There are multiple stories of perfidious priests and the Eucharist. There is the sad tale of Father Charles Chiniquy, who clashed with the bishop of Chicago in the 1850’s and ended up being suspended and excommunicated for his intransigence. (It’s not good to die excommunicated.) He became a fanatical Protestant who wrote books against the Catholic Church and created horrible lies about the Church’s supposed involvement in the assassination of Lincoln. He, according to some rumors, upon receiving notice of his excommunication, walked out in the street in Chicago and saw a passing bread truck and pronounced the words of consecration over it. The story, as it is told, is full of holes.

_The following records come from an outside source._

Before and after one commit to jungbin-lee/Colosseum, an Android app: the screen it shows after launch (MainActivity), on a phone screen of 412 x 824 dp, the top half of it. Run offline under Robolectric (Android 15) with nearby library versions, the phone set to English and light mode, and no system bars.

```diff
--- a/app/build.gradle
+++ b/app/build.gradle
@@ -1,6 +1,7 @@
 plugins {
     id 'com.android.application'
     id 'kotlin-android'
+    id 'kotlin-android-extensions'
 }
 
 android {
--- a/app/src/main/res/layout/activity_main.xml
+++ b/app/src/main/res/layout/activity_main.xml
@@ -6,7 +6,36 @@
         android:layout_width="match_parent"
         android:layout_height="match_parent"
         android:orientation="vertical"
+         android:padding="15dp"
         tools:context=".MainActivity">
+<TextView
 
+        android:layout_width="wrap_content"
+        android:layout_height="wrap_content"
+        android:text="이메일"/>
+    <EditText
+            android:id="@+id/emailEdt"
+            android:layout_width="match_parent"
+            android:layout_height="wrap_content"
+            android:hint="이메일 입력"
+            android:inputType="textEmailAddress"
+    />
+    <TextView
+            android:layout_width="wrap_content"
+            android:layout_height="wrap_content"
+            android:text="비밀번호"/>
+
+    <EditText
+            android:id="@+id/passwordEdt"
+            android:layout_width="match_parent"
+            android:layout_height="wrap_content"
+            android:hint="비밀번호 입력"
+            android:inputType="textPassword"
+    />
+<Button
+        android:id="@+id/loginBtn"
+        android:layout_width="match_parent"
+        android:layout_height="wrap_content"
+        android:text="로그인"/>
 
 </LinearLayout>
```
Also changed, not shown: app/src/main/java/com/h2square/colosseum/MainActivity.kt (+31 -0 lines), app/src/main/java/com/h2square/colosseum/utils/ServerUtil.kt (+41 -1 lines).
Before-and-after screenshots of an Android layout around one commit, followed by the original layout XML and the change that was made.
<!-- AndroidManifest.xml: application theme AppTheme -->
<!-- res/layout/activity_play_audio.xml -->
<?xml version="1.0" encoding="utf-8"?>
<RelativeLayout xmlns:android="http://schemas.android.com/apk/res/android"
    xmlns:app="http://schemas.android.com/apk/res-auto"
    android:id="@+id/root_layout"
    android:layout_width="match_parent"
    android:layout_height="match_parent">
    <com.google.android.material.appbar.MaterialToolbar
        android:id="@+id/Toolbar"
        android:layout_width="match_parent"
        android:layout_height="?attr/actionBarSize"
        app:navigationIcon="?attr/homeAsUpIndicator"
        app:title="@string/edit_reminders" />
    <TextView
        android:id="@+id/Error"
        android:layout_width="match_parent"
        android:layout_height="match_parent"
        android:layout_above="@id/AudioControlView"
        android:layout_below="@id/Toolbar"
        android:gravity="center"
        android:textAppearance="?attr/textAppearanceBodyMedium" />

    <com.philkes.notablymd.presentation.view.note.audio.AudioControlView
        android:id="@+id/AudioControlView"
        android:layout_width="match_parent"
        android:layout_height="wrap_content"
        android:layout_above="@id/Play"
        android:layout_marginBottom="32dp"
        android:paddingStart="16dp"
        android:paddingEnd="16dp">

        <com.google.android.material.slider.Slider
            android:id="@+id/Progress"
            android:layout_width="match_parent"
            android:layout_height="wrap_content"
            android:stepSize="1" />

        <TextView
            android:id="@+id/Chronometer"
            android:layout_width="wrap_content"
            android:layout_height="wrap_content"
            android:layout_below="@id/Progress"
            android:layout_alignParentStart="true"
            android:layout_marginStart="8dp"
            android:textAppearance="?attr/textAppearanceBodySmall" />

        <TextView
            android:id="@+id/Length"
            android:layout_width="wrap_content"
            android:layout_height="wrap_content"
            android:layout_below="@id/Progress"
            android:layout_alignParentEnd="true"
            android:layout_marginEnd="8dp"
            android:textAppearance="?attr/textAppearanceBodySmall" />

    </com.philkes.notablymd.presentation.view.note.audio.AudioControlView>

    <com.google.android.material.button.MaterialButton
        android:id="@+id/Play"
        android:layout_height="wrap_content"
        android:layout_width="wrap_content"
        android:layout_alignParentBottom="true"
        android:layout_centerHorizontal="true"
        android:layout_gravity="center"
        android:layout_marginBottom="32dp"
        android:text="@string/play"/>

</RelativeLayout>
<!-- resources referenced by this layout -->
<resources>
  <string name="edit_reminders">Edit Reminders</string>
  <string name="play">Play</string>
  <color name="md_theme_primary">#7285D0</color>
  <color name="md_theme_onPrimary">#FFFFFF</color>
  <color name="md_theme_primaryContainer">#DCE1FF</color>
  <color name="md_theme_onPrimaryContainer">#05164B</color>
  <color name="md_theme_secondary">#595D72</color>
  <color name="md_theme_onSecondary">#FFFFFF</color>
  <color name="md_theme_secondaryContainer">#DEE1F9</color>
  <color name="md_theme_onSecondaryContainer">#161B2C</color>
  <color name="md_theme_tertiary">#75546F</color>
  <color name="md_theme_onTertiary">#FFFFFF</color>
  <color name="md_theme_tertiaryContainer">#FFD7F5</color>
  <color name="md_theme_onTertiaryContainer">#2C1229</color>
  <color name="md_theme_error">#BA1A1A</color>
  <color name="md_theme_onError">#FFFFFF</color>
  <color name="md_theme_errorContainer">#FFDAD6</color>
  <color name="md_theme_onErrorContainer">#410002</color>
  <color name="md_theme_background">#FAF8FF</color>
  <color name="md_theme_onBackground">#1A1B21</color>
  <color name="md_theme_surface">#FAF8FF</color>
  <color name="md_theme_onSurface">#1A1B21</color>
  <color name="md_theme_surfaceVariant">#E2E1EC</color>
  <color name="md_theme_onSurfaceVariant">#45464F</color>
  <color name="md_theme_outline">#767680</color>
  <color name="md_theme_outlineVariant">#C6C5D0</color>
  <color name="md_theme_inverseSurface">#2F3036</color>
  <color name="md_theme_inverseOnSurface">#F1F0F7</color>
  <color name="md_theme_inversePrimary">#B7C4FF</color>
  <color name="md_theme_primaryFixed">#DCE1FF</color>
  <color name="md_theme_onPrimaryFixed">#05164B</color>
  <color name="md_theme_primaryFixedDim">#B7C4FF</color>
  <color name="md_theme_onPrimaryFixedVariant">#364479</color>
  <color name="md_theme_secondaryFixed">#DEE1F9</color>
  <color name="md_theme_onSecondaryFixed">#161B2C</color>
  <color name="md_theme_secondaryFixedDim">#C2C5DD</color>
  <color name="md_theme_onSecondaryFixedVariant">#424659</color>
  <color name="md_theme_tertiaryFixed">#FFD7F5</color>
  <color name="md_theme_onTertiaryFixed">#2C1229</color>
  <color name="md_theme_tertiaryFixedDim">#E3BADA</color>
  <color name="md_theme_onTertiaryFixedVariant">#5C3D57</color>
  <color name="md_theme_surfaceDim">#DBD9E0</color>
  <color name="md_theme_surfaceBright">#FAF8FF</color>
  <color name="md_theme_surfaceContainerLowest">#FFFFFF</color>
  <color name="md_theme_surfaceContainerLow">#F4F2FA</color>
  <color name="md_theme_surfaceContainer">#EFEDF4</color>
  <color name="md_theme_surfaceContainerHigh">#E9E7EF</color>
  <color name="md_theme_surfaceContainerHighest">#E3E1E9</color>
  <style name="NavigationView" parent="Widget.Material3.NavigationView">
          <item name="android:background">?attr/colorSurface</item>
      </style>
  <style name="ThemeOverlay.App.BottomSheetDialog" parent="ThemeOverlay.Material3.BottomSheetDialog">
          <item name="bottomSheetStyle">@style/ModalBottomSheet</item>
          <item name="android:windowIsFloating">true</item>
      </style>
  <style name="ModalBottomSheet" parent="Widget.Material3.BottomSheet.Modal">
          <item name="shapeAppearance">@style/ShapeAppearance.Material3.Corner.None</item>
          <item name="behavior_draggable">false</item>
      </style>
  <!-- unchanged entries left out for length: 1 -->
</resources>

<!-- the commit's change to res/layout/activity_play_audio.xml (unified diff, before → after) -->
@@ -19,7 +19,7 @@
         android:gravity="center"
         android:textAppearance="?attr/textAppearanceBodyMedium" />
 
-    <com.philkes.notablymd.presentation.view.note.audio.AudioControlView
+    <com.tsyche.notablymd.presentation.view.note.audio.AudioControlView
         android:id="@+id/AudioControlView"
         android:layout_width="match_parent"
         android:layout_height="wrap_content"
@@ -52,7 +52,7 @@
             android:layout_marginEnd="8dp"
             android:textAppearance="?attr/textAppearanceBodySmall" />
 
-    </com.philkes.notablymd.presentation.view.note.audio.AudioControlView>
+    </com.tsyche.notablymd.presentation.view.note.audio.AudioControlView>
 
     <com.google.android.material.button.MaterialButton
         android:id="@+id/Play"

Other versions of this faux legend surface every few years but there is no proof that it happened.
Were it to happen, woe betide the priest who did it. Suffice it to say that were something like this to happen, the priest would be in a world of eternal hurt in the afterlife.
Happier are the stories of priests who doubted the reality of the Eucharist but became convinced because of an interior or exterior Eucharistic miracle. Consider the miracle of Lanciano, where are kept to this day a monstrance holding the remnants of a Host which was shown to be real flesh and a chalice containing globules of coagulated blood, some thirteen centuries after the miracle took place.
The Holy Spirit is with the Church until the end of time, guiding Her and guarding Her from error. Despite the sinfulness of priests and their perfidious actions (along with the perfidy of laity as well!), Holy Church will continue to provide the real sacraments to the world. That is all we really need to know.